Code change snippets:
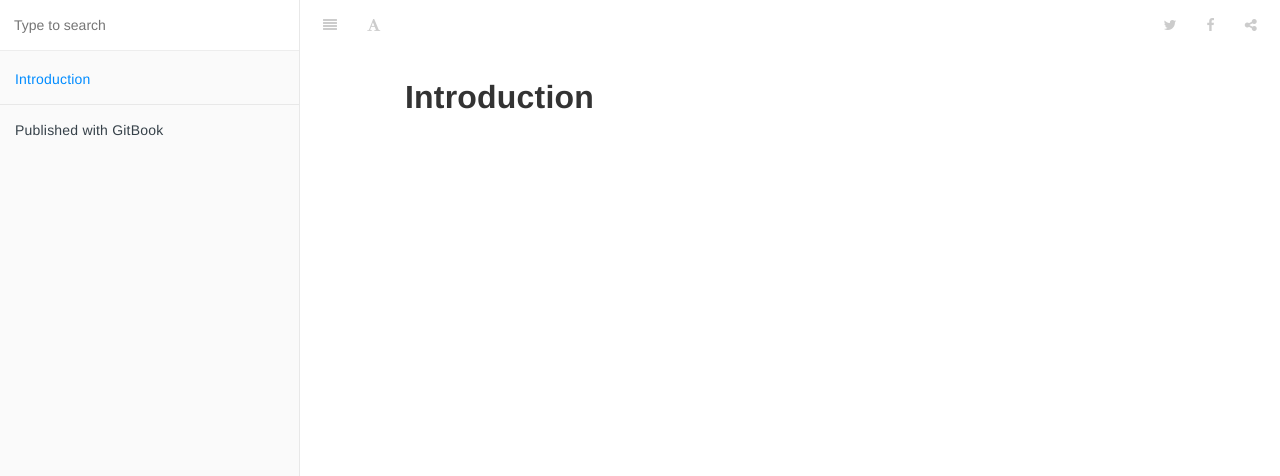
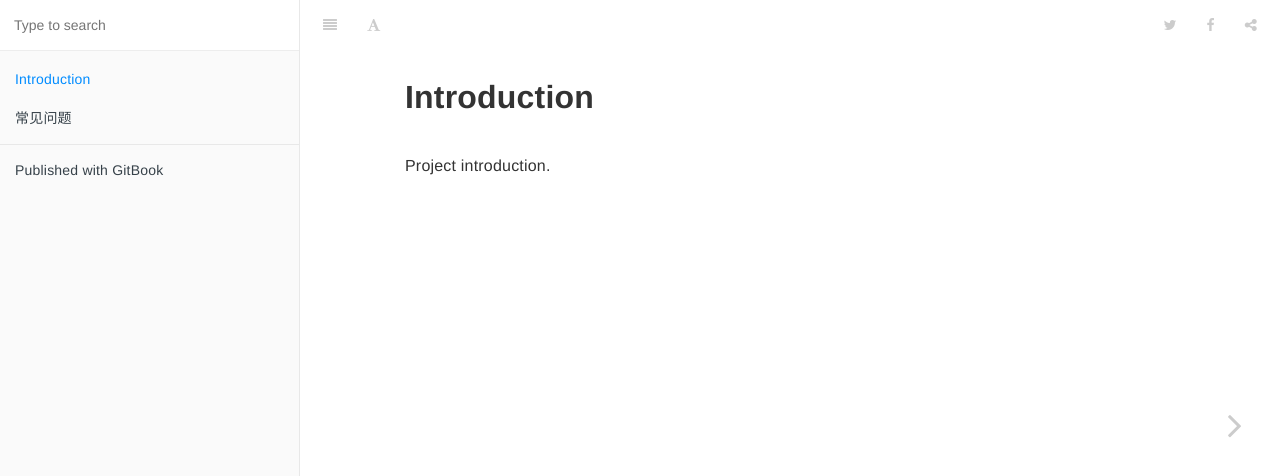
Before and after one commit to fuzhy/book, a plain HTML site: page _book/index.html in a window 1280 px wide. Shown: the top 476 px of the page. Drawn offline with Linux system fonts and the light colour scheme.

Commit message:
同步github pages

```diff
--- a/_book/index.html
+++ b/_book/index.html
@@ -57,6 +57,8 @@
     <link rel="shortcut icon" href="gitbook/images/favicon.ico" type="image/x-icon">
 
 
+    <link rel="next" href="Faq.md" />
+
 
 
     </head>
@@ -91,6 +93,19 @@
 
 
                     Introduction
+
+                </a>
+
+
+
+        </li>
+
+        <li class="chapter " data-level="1.2" data-path="Faq.md">
+
+                <span>
+
+
+                    常见问题
 
                 </a>
 
@@ -144,6 +159,7 @@
                                 <section class="normal markdown-section">
 
                                 <h1 id="introduction">Introduction</h1>
+<p>Project introduction.</p>
 
 
                                 </section>
@@ -172,6 +188,10 @@
 
 
 
+                <a href="Faq.md" class="navigation navigation-next navigation-unique" aria-label="Next page: 常见问题">
+                    <i class="fa fa-angle-right"></i>
+                </a>
+
 
 
     </div>
@@ -179,7 +199,7 @@
     <script>
         var gitbook = gitbook || [];
         gitbook.push(function() {
-            gitbook.page.hasChanged({"page":{"title":"Introduction","level":"1.1","depth":1,"dir":"ltr"},"config":{"gitbook":"*","theme":"default","variables":{},"plugins":["livereload"],"pluginsConfig":{"livereload":{},"highlight":{},"search":{},"lunr":{"maxIndexSize":1000000,"ignoreSpecialCharacters":false},"sharing":{"facebook":true,"twitter":true,"google":false,"weibo":false,"instapaper":false,"vk":false,"all":["facebook","google","twitter","weibo","instapaper"]},"fontsettings":{"theme":"white","family":"sans","size":2},"theme-default":{"styles":{"website":"styles/website.css","pdf":"styles/pdf.css","epub":"styles/epub.css","mobi":"styles/mobi.css","ebook":"styles/ebook.css","print":"styles/print.css"},"showLevel":false}},"structure":{"langs":"LANGS.md","readme":"README.md","glossary":"GLOSSARY.md","summary":"SUMMARY.md"},"pdf":{"pageNumbers":true,"fontSize":12,"fontFamily":"Arial","paperSize":"a4","chapterMark":"pagebreak","pageBreaksBefore":"/","margin":{"right":62,"left":62,"top":56,"bottom":56}},"styles":{"website":"styles/website.css","pdf":"styles/pdf.css","epub":"styles/epub.css","mobi":"styles/mobi.css","ebook":"styles/ebook.css","print":"styles/print.css"}},"file":{"path":"README.md","mtime":"2019-03-01T10:33:18.465Z","type":"markdown"},"gitbook":{"version":"3.2.3","time":"2019-03-01T10:33:22.635Z"},"basePath":".","book":{"language":""}});
+            gitbook.page.hasChanged({"page":{"title":"Introduction","level":"1.1","depth":1,"next":{"title":"常见问题","level":"1.2","depth":1,"path":"Faq.md","ref":"Faq.md","articles":[]},"dir":"ltr"},"config":{"gitbook":"*","theme":"default","variables":{},"plugins":["livereload"],"pluginsConfig":{"livereload":{},"highlight":{},"search":{},"lunr":{"maxIndexSize":1000000,"ignoreSpecialCharacters":false},"sharing":{"facebook":true,"twitter":true,"google":false,"weibo":false,"instapaper":false,"vk":false,"all":["facebook","google","twitter","weibo","instapaper"]},"fontsettings":{"theme":"white","family":"sans","size":2},"theme-default":{"styles":{"website":"styles/website.css","pdf":"styles/pdf.css","epub":"styles/epub.css","mobi":"styles/mobi.css","ebook":"styles/ebook.css","print":"styles/print.css"},"showLevel":false}},"structure":{"langs":"LANGS.md","readme":"README.md","glossary":"GLOSSARY.md","summary":"SUMMARY.md"},"pdf":{"pageNumbers":true,"fontSize":12,"fontFamily":"Arial","paperSize":"a4","chapterMark":"pagebreak","pageBreaksBefore":"/","margin":{"right":62,"left":62,"top":56,"bottom":56}},"styles":{"website":"styles/website.css","pdf":"styles/pdf.css","epub":"styles/epub.css","mobi":"styles/mobi.css","ebook":"styles/ebook.css","print":"styles/print.css"}},"file":{"path":"README.md","mtime":"2019-03-04T09:13:31.819Z","type":"markdown"},"gitbook":{"version":"3.2.3","time":"2019-03-04T09:42:29.852Z"},"basePath":".","book":{"language":""}});
         });
     </script>
 </div>
--- a/_book/search_index.json
+++ b/_book/search_index.json
@@ -1 +1 @@
-{"index":{"version":"0.5.12","fields":[{"name":"title","boost":10},{"name":"keywords","boost":15},{"name":"body","boost":1}],"ref":"url","documentStore":{"store":{"./":["introduct"]},"length":1},"tokenStore":{"root":{"docs":{},"i":{"docs":{},"n":{"docs":{},"t":{"docs":{},"r":{"docs":{},"o":{"docs":{},"d":{"docs":{},"u":{"docs":{},"c":{"docs":{},"t":{"docs":{"./":{"ref":"./","tf":11}}}}}}}}}}}},"length":1},"corpusTokens":["introduct"],"pipeline":["stopWordFilter","stemmer"]},"store":{"./":{"url":"./","title":"Introduction","keywords":"","body":"Introduction\n"}}}
+{"index":{"version":"0.5.12","fields":[{"name":"title","boost":10},{"name":"keywords","boost":15},{"name":"body","boost":1}],"ref":"url","documentStore":{"store":{"./":["introduct","introduction.","project"]},"length":1},"tokenStore":{"root":{"docs":{},"i":{"docs":{},"n":{"docs":{},"t":{"docs":{},"r":{"docs":{},"o":{"docs":{},"d":{"docs":{},"u":{"docs":{},"c":{"docs":{},"t":{"docs":{"./":{"ref":"./","tf":10.333333333333334}},"i":{"docs":{},"o":{"docs":{},"n":{"docs":{},".":{"docs":{"./":{"ref":"./","tf":0.3333333333333333}}}}}}}}}}}}}}},"p":{"docs":{},"r":{"docs":{},"o":{"docs":{},"j":{"docs":{},"e":{"docs":{},"c":{"docs":{},"t":{"docs":{"./":{"ref":"./","tf":0.3333333333333333}}}}}}}}}},"length":3},"corpusTokens":["introduct","introduction.","project"],"pipeline":["stopWordFilter","stemmer"]},"store":{"./":{"url":"./","title":"Introduction","keywords":"","body":"Introduction\nProject introduction.\n"}}}
```
Also changed, not shown: 5 other files.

- YOUR ASSIGNMENT
Your answer must be a single number: the count of lines above that hold the word "class".

- THE COMPLETED TASK
4